“He was curious.” “It was your fault because you did not speak up.” “You deserve the pain.” –What my mother has said to me after disclosing I was a survivor of sexual assault.

Coming from a Hispanic family it was very hard for me to open up about my sexual abuse. The fact that my assaulter was a close relative made it even harder for my parents to accept that the sexual abuse had occurred. To this day my mother refuses to call it sexual abuse even after the tears, the anger, the long therapy sessions, and the details I have disclosed to them. Sexual abuse in Hispanic and Latino cultures has always occurred but speaking about it has been taboo for centuries.

“According to the National Crime Victimization Survey (Bureau of Justice Statistics, 2004), one in six females ages 13 and older are victims of rape, attempted rape, or sexual assault.”-Help Exists Fact Sheet

Taking it back to the roots of Mexico, child abuse is so prominent that 7 out of 10 children are sexually abused yearly and over 50% of the women. This is important to understand because a lot of the Hispanic and Latino community are immigrants to the United States and most of these individuals carry with them cultural norms that have held the taboo of sexual abuse together. These norms include machismo, marianismo, and familismo. Machismo is defined as a strong sense of masculine pride. Marianismo is the ideal role of a woman. Familismo is the idea of a family centered family, with close relationships within the large extended family. These three cultural practices are crucial to the taboo practices.

For centuries Hispanic women have tolerated machismo. Many women put up with their husbands raping them because they believed that it was their duty to listen to their husbands without needing to consent. When speaking of marianismo, women were expected to be housewives, listen to their husband, and be honest to their husbands regardless of their husband’s behavior. Familismo has become an area of concern between the Hispanic and Latino communities. According to rainn.org 4/5 of assaults are committed by someone you know. Families who practice familismo prefer to keep issues and secrets within the family. In my case my family refused to believe that my perpetrator was the person I said it was because they are a close blood relative. After I came out about my assault, they shut me out and refused to talk about it again. These are issues that need to be addressed and talked about in order to break the silence.

Silencing victims and breaking Hispanic culture norms is crucial for change and for the health of survivors.
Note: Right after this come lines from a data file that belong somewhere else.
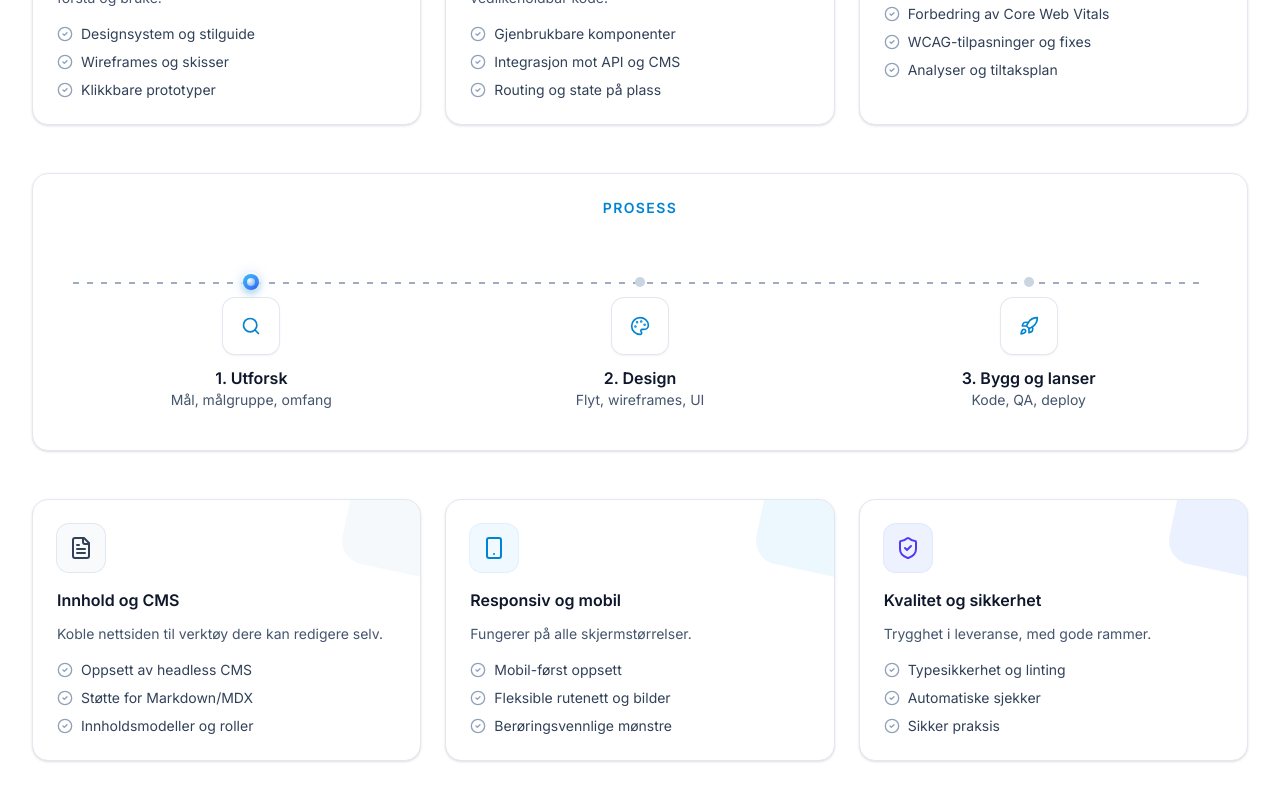
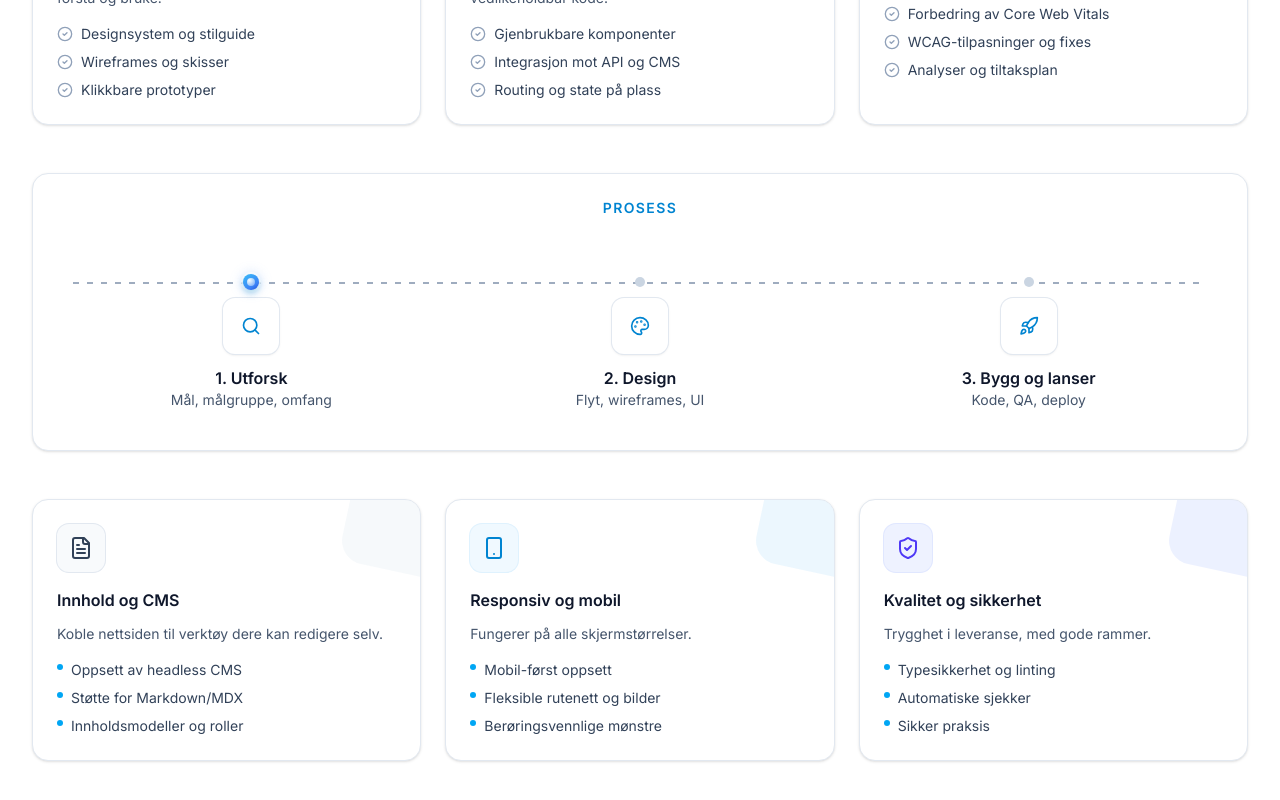
Before and after one commit to robfil50219/codeforge-site, a React (Vite) app: page / in a window 1280 px wide. Shown: the part 1078-1878 px from the top of the page. Built offline with nearby package versions, Linux system fonts and the light colour scheme.

Commit message:
Refactor Services and Card components: enhance structure by introducing CardHeader, CardIcon, CardTitle, CardDescription, and CardList for improved readability and maintainability; streamline service details processing and rendering.

```diff
--- a/src/components/Services.tsx
+++ b/src/components/Services.tsx
@@ -1,4 +1,4 @@
-// Removed unused React hooks
+import { useEffect, useRef } from "react";
 import { useTranslation } from "react-i18next";
 import {
   Palette,
@@ -8,26 +8,28 @@ import {
   Smartphone,
   ShieldCheck,
   CheckCircle2,
+  Search,
+  Rocket,
 } from "lucide-react";
 import type { LucideIcon } from "lucide-react";
+
 import Container from "./ui/Container";
-import { Card } from "./ui/Card";
-import { toneStyle } from "../utils/tone";
+import { Card, CardHeader, CardIcon, CardTitle, CardDescription, CardList } from "./ui/Card";
+import { toneStyle, type Tone } from "../utils/tone";
 import ProcessStrip from "./ProcessStrip";
-import { Search, Palette as PaletteIcon, Rocket } from "lucide-react";
 
 type Service = {
   title: string;
   blurb: string;
   points: string[];
   Icon: LucideIcon;
-  tone?: "sky" | "indigo" | "emerald" | "slate";
+  tone?: Tone;
 };
 
 export default function Services() {
   const { t } = useTranslation();
 
-  // Primary services with icons
+  // Primary & Extras (content from i18n)
   const primary: Service[] = [
     {
       title: t("services.primary.uiux.title"),
@@ -52,7 +54,6 @@ export default function Services() {
     },
   ];
 
-  // Extra services with icons
   const extras: Service[] = [
     {
       title: t("services.extras.cms.title"),
@@ -77,12 +78,50 @@ export default function Services() {
     },
   ];
 
+  // Process data + localized details
   const steps = t("services.process.steps", {
     returnObjects: true,
   }) as { step: string; text: string }[];
 
-  const details = (t("services.process.details", { returnObjects: true }) ||
-    []) as string[]; // optional; we pass title/body below
+  const detailsRaw = t("services.process.details", {
+    returnObjects: true,
+  }) as unknown;
+
+  type Detail = { title: string; body: string };
+  let details: Detail[] = steps.map((s) => ({ title: s.step, body: s.text }));
+  if (detailsRaw && typeof detailsRaw === "object" && !Array.isArray(detailsRaw)) {
+    const entries = Object.entries(detailsRaw as Record<string, { title?: string; body?: string }>)
+      .sort(([a], [b]) => Number(a) - Number(b))
+      .map(([, v]) => ({ title: v?.title ?? "", body: v?.body ?? "" }));
+    if (entries.length) {
+      details = entries.map((d, i) => ({
+        title: d.title || steps[i]?.step || "",
+        body: d.body || steps[i]?.text || "",
+      }));
+    }
+  }
+
+  // Process dot (unchanged behavior)
+  const trackRef = useRef<HTMLDivElement | null>(null);
+  const stepRefs = useRef<(HTMLDivElement | null)[]>([]);
+  // Removed unused dotLeft state
+
+  useEffect(() => {
+    positionDotAtIndex(0);
+    const onResize = () => positionDotAtIndex(0);
+    window.addEventListener("resize", onResize);
+    return () => window.removeEventListener("resize", onResize);
+  }, []);
+
+  function positionDotAtIndex(idx: number) {
+    const track = trackRef.current;
+    const stepEl = stepRefs.current[idx];
+    if (!track || !stepEl) return;
+    // Removed setDotLeft since dotLeft is unused
+    // setDotLeft(centerX - trackRect.left);
+  }
+
+  const stepIcons: LucideIcon[] = [Search, Palette, Rocket];
 
   return (
     <section id="services" className="scroll-mt-24 bg-white" aria-labelledby="services-heading">
@@ -100,20 +139,19 @@ export default function Services() {
           {primary.map(({ title, blurb, points, Icon, tone }) => {
             const toneCls = toneStyle(tone);
             return (
-              <Card key={title} className="group">
+              <Card key={title}>
                 {/* Decorative corner glow */}
                 <div
                   aria-hidden="true"
                   className={`pointer-events-none absolute -right-10 -top-10 h-28 w-28 rotate-12 rounded-3xl ${toneCls.glow} transition duration-300 group-hover:scale-125`}
                 />
-                <div className="relative">
-                  <span
-                    className={`mb-4 inline-flex h-12 w-12 items-center justify-center rounded-xl ${toneCls.bg} ring-1 ${toneCls.ring}`}
-                  >
+                <CardHeader>
+                  <CardIcon className={`${toneCls.bg} ${toneCls.ring}`}>
                     <Icon className={`h-6 w-6 ${toneCls.icon}`} />
-                  </span>
-                  <h3 className="text-base font-semibold text-slate-900">{title}</h3>
-                  <p className="mt-3 text-sm text-slate-600">{blurb}</p>
+                  </CardIcon>
+                  <CardTitle>{title}</CardTitle>
+                  <CardDescription>{blurb}</CardDescription>
+                  {/* Keep original check icon style for bullets */}
                   <ul className="mt-4 space-y-2 text-sm text-slate-700">
                     {points.map((p) => (
                       <li key={p} className="flex items-start gap-2">
@@ -122,51 +160,33 @@ export default function Services() {
                       </li>
                     ))}
                   </ul>
-                </div>
+                </CardHeader>
               </Card>
             );
           })}
         </div>
 
-        {/* Process strip (separate component, visuals unchanged) */}
-        <ProcessStrip
-          title={t("services.process.title")}
-          steps={steps}
-          icons={[Search, PaletteIcon, Rocket]}
-          details={[
-            { title: steps[0]?.step, body: (details[0] as string) ?? steps[0]?.text },
-            { title: steps[1]?.step, body: (details[1] as string) ?? steps[1]?.text },
-            { title: steps[2]?.step, body: (details[2] as string) ?? steps[2]?.text },
-          ]}
-        />
+        {/* Process strip (separate component) */}
+        <ProcessStrip steps={steps} icons={stepIcons} title={t("services.process.title")} details={details} />
 
         {/* Extras */}
         <div className="mt-12 grid gap-6 sm:grid-cols-2 lg:grid-cols-3">
           {extras.map(({ title, blurb, points, Icon, tone }) => {
             const toneCls = toneStyle(tone);
             return (
-              <Card key={title} className="group">
+              <Card key={title}>
                 <div
                   aria-hidden="true"
                   className={`pointer-events-none absolute -right-10 -top-10 h-28 w-28 rotate-12 rounded-3xl ${toneCls.glow} transition duration-300 group-hover:scale-125`}
                 />
-                <div className="relative">
-                  <span
-                    className={`mb-4 inline-flex h-12 w-12 items-center justify-center rounded-xl ${toneCls.bg} ring-1 ${toneCls.ring}`}
-                  >
+                <CardHeader>
+                  <CardIcon className={`${toneCls.bg} ${toneCls.ring}`}>
                     <Icon className={`h-6 w-6 ${toneCls.icon}`} />
-                  </span>
-                  <h3 className="text-base font-semibold text-slate-900">{title}</h3>
-                  <p className="mt-3 text-sm text-slate-600">{blurb}</p>
-                  <ul className="mt-4 space-y-2 text-sm text-slate-700">
-                    {points.map((p) => (
-                      <li key={p} className="flex items-start gap-2">
-                        <CheckCircle2 className="mt-0.5 h-4 w-4 text-slate-400" />
-                        <span>{p}</span>
-                      </li>
-                    ))}
-                  </ul>
-                </div>
+                  </CardIcon>
+                  <CardTitle>{title}</CardTitle>
+                  <CardDescription>{blurb}</CardDescription>
+                  <CardList items={points} />
+                </CardHeader>
               </Card>
             );
           })}
--- a/src/components/ui/Card.tsx
+++ b/src/components/ui/Card.tsx
@@ -1,18 +1,13 @@
-import cn from "../../utils/cn";
+import { cn } from "../../utils/cn";
 
-type CardProps = React.PropsWithChildren<{
-  className?: string;
-  hover?: boolean;
-  padded?: boolean;
-}>;
-
-export function Card({ className, hover = true, padded = true, children }: CardProps) {
+export function Card({
+  className,
+  children,
+}: React.PropsWithChildren<{ className?: string }>) {
   return (
     <article
       className={cn(
-        "relative overflow-hidden rounded-2xl border border-slate-200 bg-white shadow-sm",
-        hover && "transition hover:shadow-lg",
-        padded && "p-6",
+        "group relative overflow-hidden rounded-2xl border border-slate-200 bg-white p-6 shadow-sm transition hover:shadow-lg",
         className
       )}
     >
@@ -20,3 +15,51 @@ export function Card({ className, hover = true, padded = true, children }: CardP
     </article>
   );
 }
+
+export function CardHeader({ children }: React.PropsWithChildren) {
+  return <div className="relative">{children}</div>;
+}
+
+export function CardIcon({
+  className,
+  children,
+}: React.PropsWithChildren<{ className?: string }>) {
+  return (
+    <span
+      className={cn(
+        "mb-4 inline-flex h-12 w-12 items-center justify-center rounded-xl ring-1",
+        className
+      )}
+    >
+      {children}
+    </span>
+  );
+}
+
+export function CardTitle({
+  children,
+  className,
+}: React.PropsWithChildren<{ className?: string }>) {
+  return <h3 className={cn("text-base font-semibold text-slate-900", className)}>{children}</h3>;
+}
+
+export function CardDescription({
+  children,
+}: React.PropsWithChildren) {
+  return <p className="mt-3 text-sm text-slate-600">{children}</p>;
+}
+
+export function CardList({
+  items,
+}: { items: string[] }) {
+  return (
+    <ul className="mt-4 space-y-2 text-sm text-slate-700">
+      {items.map((p) => (
+        <li key={p} className="flex items-start gap-2">
+          <span className="mt-1 inline-block h-1.5 w-1.5 rounded-full bg-sky-500 flex-shrink-0" />
+          <span>{p}</span>
+        </li>
+      ))}
+    </ul>
+  );
+}
```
Survivors need a good support system in order to get through the trauma and affects of sexual assault and many times that support system is the family.

So what can you do to break the silence?

SPEAK OUT! Speaking out can include being a good bystander, educating others about this issue, educating yourself further, becoming an advocate against sexual assault, and being an activist against sexual assault.